There will be music, there will be beer and there will be dancing in the streets to kick off this weekend's Kansas University homecoming activities.
In other words, it will be just like old times.
The Lawrence Chamber of Commerce, Downtown Lawrence Inc. and the KU Alumni Association are teaming to present Get Downtown, a free music event that will turn a one-block stretch of downtown into a party zone Friday evening.
Can you say: Rock ('n' roll) Chalk Jayhawk?
"You can have parties anywhere, but I don't think there is anywhere in the country that has a better place for an event like this than downtown Lawrence," said Susan Henderson, director of marketing for the Lawrence Convention and Visitors Bureau. "And this is a great time to have a party."
The event starts at 5:30 p.m. Friday and will last until 10:30 p.m. Crews will block off Eighth Street between New Hampshire and Massachusetts streets to provide room for a stage and a beer garden area.
KU's pep band, spirit squad and Jayhawk mascots will get the event started. At 6 p.m., the Michael Beers Band will take the stage, with Dr. Zhivegas, a funk and disco band, following at 8:30 p.m. Entry to the event is free; five local vendors will sell beer, burgers, burritos, barbecue and other fare.

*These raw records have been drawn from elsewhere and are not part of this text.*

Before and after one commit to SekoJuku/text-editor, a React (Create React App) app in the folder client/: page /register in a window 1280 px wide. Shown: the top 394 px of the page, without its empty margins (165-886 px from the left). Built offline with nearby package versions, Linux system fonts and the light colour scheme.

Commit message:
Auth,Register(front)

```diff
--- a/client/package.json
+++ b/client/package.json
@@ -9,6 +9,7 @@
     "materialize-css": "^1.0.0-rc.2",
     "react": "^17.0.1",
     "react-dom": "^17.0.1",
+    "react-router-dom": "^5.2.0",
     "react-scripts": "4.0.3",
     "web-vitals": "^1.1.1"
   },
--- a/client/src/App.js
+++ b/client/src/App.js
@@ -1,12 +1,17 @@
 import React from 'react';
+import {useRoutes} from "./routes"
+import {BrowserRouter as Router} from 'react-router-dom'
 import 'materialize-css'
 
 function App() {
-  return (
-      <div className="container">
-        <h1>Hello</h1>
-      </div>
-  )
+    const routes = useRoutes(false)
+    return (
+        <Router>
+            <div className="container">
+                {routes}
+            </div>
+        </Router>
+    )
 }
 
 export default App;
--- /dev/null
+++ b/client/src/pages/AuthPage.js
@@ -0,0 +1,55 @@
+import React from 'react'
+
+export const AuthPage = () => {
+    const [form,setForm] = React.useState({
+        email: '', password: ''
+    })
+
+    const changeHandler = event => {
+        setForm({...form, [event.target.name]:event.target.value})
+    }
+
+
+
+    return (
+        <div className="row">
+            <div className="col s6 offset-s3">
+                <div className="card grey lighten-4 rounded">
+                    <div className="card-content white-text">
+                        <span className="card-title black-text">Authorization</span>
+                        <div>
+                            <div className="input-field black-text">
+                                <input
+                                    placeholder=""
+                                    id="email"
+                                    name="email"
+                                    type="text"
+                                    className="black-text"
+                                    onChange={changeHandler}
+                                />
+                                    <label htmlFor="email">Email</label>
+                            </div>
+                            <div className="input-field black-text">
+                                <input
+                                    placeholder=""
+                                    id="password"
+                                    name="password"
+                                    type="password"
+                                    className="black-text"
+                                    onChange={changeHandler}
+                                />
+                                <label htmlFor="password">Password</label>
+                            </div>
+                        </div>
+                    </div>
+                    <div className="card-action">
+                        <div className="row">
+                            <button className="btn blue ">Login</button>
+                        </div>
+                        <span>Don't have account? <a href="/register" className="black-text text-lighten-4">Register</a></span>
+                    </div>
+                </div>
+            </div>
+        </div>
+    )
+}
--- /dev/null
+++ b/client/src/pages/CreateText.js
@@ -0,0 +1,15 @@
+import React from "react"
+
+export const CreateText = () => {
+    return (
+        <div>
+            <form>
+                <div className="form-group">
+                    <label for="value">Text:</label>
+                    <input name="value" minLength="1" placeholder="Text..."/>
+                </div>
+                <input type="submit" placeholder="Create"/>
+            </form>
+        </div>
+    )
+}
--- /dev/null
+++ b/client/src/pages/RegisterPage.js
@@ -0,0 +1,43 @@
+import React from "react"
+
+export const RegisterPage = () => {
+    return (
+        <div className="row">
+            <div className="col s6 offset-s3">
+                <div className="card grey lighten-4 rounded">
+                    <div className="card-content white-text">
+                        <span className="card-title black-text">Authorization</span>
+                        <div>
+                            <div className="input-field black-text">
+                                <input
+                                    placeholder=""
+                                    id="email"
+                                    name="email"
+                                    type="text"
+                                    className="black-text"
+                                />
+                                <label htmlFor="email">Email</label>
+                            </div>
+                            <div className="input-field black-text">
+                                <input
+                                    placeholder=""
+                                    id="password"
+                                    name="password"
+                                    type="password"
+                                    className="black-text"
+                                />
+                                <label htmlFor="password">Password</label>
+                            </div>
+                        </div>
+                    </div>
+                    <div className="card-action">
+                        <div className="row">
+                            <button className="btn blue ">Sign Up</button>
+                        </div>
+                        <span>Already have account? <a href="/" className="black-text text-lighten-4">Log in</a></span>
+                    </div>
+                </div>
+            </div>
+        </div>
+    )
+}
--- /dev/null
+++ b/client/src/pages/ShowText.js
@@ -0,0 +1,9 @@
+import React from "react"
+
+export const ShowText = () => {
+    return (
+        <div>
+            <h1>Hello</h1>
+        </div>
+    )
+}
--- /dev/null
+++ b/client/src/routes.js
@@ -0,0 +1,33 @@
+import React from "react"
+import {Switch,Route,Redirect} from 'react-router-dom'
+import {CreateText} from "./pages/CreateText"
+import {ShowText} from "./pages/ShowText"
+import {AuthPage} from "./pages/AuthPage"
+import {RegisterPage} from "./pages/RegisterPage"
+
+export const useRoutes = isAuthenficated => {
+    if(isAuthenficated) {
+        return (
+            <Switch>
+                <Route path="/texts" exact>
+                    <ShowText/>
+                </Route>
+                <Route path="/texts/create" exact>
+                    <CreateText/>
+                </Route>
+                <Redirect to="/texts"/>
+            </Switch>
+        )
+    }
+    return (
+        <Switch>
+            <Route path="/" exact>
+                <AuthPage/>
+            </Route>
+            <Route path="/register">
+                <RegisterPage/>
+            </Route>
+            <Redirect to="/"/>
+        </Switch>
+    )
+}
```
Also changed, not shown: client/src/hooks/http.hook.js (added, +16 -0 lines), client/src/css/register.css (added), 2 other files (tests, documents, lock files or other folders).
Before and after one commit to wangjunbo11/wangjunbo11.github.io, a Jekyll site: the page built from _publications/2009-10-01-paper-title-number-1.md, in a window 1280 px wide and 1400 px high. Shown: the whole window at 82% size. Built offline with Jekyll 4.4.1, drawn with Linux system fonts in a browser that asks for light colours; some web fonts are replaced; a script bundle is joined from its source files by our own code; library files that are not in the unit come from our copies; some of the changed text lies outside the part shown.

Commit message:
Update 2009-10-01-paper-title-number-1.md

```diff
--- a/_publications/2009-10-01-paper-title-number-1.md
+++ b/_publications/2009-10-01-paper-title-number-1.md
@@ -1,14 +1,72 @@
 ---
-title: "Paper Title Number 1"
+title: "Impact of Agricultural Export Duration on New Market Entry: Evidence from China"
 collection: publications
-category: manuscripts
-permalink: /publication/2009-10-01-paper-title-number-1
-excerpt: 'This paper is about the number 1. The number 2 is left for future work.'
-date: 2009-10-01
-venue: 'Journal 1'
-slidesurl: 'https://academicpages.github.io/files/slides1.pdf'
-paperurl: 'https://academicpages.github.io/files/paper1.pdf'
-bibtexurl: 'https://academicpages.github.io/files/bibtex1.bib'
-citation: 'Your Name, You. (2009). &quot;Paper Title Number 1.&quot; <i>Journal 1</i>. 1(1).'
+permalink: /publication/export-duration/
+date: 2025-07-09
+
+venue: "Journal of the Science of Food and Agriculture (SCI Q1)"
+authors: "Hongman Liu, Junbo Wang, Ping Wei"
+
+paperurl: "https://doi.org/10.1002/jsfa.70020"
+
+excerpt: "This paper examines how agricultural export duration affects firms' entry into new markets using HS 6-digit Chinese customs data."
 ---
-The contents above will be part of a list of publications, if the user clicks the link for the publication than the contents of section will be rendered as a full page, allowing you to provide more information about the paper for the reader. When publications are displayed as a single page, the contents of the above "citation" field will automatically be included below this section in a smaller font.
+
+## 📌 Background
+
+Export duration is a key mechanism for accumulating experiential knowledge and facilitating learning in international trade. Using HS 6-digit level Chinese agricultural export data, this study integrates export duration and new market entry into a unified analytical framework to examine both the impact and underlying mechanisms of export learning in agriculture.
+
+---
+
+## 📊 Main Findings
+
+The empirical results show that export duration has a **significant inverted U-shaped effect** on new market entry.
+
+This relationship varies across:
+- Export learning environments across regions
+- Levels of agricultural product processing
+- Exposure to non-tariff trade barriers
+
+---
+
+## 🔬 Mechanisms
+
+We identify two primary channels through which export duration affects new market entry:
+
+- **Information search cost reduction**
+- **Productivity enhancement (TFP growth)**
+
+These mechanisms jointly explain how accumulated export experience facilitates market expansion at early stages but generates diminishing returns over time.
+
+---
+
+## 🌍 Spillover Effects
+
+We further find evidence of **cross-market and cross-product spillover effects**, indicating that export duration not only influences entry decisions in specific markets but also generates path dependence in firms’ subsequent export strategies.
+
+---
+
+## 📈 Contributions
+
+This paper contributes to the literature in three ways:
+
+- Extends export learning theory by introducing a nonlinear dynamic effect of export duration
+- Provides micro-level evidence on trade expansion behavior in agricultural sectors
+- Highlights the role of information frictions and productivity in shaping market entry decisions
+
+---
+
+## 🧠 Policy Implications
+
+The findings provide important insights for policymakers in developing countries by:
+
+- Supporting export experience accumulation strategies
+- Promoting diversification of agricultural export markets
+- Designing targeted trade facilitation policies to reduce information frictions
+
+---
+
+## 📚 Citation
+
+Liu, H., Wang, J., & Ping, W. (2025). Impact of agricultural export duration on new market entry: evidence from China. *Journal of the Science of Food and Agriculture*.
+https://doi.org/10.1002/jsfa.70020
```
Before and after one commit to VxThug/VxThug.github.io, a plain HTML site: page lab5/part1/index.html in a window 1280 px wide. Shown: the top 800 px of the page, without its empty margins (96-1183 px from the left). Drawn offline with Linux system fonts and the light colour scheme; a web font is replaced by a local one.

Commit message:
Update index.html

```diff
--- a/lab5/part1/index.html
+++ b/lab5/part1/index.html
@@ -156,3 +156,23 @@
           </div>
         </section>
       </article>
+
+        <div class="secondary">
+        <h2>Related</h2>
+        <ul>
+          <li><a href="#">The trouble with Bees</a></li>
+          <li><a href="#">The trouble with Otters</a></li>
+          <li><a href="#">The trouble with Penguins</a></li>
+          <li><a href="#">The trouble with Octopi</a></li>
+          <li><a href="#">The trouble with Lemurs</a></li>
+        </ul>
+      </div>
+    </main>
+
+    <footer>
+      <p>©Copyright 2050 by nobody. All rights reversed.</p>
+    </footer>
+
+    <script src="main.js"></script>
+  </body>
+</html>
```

The event will serve as a warm-up for fans heading to the 11 a.m. Saturday homecoming tilt between KU and Texas A&M at Memorial Stadium.
But the party isn't just for returning KU alumni. Rick Marquez, executive director for Downtown Lawrence Inc., said the event also is designed to remind Lawrence residents of what downtown has to offer.
"What we want to do is show people what we have," Marquez said. "Hopefully, they'll come and park in the parking garage, walk a couple of blocks and look in the shops along the way."
Henderson said the organizers are preparing for "several thousand" people to attend.
"The great thing is that there really is no limit on the number of people downtown can hold," Henderson said. "We're expecting it to be big."
Henderson said she hopes the event becomes an annual tradition.
"A lot of communities have a signature event, especially on a game day weekend, and we think this could become something like that," Henderson said.
Organizers have received all necessary permits and approvals from the city to close the one-block stretch of street and allow consumption of beer in the fenced area.